[Change detection outputs]
=== Section Start ===

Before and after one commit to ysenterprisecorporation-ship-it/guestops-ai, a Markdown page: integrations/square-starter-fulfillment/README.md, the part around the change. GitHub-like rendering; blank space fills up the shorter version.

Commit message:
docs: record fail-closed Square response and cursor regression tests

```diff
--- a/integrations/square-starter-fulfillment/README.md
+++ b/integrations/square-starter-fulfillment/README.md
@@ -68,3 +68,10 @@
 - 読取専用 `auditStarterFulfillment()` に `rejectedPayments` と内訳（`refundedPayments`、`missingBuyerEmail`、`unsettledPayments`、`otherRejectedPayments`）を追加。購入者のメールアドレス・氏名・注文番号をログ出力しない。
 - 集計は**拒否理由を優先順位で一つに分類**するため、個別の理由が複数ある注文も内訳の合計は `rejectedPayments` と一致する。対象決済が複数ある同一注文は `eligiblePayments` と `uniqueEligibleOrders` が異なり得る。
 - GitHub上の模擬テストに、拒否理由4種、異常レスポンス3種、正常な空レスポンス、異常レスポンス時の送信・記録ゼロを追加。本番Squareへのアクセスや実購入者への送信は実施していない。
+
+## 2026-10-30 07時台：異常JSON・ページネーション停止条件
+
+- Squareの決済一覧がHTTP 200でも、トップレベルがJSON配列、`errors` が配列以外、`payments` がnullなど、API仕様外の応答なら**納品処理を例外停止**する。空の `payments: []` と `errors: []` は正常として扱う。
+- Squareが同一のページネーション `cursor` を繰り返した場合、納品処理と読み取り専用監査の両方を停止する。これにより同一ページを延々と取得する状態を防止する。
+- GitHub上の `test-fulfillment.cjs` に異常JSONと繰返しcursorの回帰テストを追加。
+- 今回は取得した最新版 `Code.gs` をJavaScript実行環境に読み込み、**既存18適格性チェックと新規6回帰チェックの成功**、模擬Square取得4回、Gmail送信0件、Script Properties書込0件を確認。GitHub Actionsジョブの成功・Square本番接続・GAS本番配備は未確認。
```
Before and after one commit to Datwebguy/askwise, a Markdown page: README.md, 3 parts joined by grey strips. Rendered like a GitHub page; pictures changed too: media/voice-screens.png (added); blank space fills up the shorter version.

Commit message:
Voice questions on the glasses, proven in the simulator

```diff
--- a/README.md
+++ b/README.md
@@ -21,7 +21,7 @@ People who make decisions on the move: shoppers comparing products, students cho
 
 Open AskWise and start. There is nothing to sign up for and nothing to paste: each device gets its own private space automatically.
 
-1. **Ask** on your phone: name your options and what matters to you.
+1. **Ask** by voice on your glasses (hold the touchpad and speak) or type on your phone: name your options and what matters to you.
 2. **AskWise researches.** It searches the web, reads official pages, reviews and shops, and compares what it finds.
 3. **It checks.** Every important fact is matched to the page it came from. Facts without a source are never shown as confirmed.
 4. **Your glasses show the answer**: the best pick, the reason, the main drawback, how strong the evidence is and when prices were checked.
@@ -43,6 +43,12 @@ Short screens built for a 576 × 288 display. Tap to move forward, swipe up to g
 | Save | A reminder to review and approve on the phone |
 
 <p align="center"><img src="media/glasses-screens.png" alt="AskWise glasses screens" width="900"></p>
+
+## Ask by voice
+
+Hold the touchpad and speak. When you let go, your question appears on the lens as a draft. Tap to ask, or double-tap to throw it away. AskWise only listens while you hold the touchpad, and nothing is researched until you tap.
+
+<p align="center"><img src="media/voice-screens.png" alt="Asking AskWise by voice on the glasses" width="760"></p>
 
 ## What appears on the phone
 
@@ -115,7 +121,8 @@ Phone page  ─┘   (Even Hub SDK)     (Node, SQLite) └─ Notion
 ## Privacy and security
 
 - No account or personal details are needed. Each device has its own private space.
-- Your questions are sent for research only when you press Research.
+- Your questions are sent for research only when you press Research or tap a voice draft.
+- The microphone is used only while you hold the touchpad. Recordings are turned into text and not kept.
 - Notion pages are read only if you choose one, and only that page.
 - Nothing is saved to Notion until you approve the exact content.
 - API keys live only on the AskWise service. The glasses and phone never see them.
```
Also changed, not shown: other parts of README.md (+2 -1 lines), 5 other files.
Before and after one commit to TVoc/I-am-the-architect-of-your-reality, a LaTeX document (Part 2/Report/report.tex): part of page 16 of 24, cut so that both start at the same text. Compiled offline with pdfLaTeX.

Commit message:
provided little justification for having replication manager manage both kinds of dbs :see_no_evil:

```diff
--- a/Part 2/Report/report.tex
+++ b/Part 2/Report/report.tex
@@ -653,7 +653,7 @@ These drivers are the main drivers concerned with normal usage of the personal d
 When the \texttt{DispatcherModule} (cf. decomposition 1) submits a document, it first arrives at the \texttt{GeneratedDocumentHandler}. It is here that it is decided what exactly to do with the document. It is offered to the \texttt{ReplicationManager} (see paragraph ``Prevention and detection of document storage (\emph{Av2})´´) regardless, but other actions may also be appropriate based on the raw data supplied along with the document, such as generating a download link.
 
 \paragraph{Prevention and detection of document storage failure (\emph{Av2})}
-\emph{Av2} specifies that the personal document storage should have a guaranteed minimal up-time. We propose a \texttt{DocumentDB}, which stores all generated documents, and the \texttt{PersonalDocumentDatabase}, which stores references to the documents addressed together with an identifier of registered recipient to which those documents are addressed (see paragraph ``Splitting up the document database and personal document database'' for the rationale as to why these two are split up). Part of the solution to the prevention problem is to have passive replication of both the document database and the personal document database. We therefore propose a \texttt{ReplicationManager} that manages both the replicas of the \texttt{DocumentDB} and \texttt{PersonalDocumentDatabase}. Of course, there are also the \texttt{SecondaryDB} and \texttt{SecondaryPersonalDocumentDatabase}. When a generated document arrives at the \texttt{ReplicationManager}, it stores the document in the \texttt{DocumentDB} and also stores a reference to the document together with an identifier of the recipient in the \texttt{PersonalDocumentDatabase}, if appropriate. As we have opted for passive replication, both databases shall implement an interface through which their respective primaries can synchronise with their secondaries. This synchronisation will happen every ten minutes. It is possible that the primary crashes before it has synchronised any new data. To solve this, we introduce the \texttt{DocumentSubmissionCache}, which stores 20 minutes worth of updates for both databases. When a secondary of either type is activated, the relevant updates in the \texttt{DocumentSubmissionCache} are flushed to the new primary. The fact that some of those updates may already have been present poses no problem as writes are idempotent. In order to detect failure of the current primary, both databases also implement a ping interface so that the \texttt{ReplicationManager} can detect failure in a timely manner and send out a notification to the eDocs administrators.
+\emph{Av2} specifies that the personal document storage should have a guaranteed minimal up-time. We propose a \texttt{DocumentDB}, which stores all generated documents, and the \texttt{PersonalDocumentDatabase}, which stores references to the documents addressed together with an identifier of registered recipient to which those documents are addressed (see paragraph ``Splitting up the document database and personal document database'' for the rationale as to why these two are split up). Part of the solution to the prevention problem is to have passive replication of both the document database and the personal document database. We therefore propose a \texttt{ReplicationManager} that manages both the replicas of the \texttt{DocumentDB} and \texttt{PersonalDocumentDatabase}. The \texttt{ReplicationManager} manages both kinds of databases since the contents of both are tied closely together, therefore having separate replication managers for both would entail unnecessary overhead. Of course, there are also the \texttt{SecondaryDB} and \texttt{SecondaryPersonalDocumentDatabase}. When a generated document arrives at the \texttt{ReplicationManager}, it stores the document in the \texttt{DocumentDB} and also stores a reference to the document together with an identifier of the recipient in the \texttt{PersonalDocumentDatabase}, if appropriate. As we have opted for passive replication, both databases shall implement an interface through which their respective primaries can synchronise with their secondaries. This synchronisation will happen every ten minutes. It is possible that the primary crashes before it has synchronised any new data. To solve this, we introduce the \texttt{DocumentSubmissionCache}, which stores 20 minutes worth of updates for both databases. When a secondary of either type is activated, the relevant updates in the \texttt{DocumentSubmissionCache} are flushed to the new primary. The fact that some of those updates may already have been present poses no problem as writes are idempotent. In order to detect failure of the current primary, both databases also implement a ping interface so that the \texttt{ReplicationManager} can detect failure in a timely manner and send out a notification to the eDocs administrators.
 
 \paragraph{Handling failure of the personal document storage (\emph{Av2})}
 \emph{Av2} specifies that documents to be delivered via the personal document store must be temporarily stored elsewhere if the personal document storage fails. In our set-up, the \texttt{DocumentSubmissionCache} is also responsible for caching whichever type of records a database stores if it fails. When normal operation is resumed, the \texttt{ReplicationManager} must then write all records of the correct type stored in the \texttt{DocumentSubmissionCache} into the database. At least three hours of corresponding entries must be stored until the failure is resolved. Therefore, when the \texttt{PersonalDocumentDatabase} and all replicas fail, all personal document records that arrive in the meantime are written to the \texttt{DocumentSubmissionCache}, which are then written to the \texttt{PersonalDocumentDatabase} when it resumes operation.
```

=== Section End ===

Return only the lines of the records in which the string "Notion" appears.

@@ -115,7 +121,8 @@ Phone page  ─┘   (Even Hub SDK)     (Node, SQLite) └─ Notion
 - Notion pages are read only if you choose one, and only that page.
 - Nothing is saved to Notion until you approve the exact content.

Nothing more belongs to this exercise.